Jerash

Jerash, one of the largest and best-preserved Roman cities in the Middle East, lies in a broad valley among the biblical mountains of Gilead, about 50 kilometres north of the Jordanian capital, Amman.

Under the name of Gerasa, it was one of the 10 cities of the Decapolis. This league of Greek cities, which came under Roman control in the 1st century BC, is mentioned in the New Testament. People from the predominantly pagan Decapolis followed Jesus during his ministry in Galilee (Matthew 4:23-25). Although Jesus visited the region (Mark 7:31), there is no evidence that he entered Gerasa.

The city became Christian in the Byzantine period when its 25,000 inhabitants had more than 20 churches and bishops who took part in early Church councils.
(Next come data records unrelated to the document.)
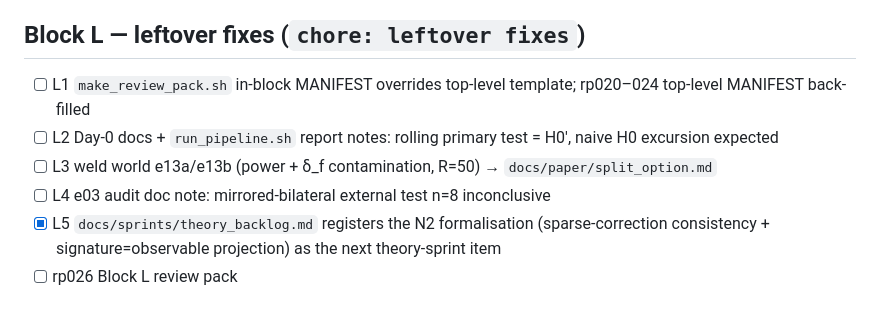
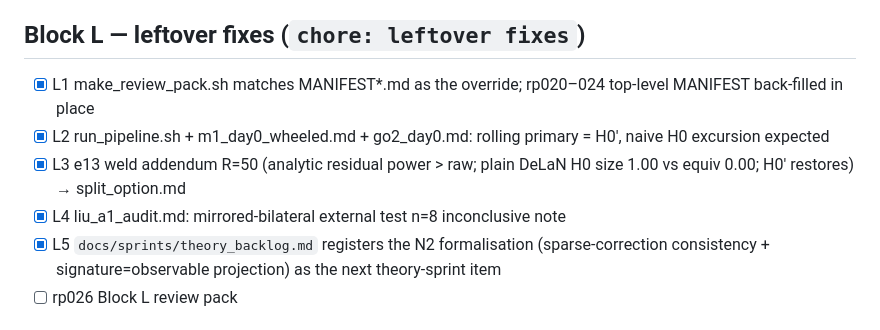
Before and after one commit to kaiwen123-yang/geofdi, a Markdown page: docs/sprints/sprint8_progress.md, the part around the change. GitHub-like rendering.

Commit message:
docs: sprint8 Block L done (rp026); progress update

```diff
--- a/docs/sprints/sprint8_progress.md
+++ b/docs/sprints/sprint8_progress.md
@@ -37,10 +37,10 @@ Read this first in a new session; continue from the first unchecked item. Each i
 - [x] rp025 Block D review pack
 
 ## Block L — leftover fixes (`chore: leftover fixes`)
-- [ ] L1 `make_review_pack.sh` in-block MANIFEST overrides top-level template; rp020–024 top-level MANIFEST back-filled
-- [ ] L2 Day-0 docs + `run_pipeline.sh` report notes: rolling primary test = H0', naive H0 excursion expected
-- [ ] L3 weld world e13a/e13b (power + δ_f contamination, R=50) → `docs/paper/split_option.md`
-- [ ] L4 e03 audit doc note: mirrored-bilateral external test n=8 inconclusive
+- [x] L1 make_review_pack.sh matches MANIFEST*.md as the override; rp020–024 top-level MANIFEST back-filled in place
+- [x] L2 run_pipeline.sh + m1_day0_wheeled.md + go2_day0.md: rolling primary = H0', naive H0 excursion expected
+- [x] L3 e13 weld addendum R=50 (analytic residual power > raw; plain DeLaN H0 size 1.00 vs equiv 0.00; H0' restores) → split_option.md
+- [x] L4 liu_a1_audit.md: mirrored-bilateral external test n=8 inconclusive note
 - [x] L5 `docs/sprints/theory_backlog.md` registers the N2 formalisation (sparse-correction consistency + signature=observable projection) as the next theory-sprint item
 - [ ] rp026 Block L review pack
 
```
Ruins of most of the churches can still be seen.

Conquests by Persians and Muslims in the 7th century, followed by devastating earthquakes in the 8th century, caused the city to be abandoned. It was rediscovered only at the beginning of the 19th century, remarkably preserved after being buried in sand for centuries.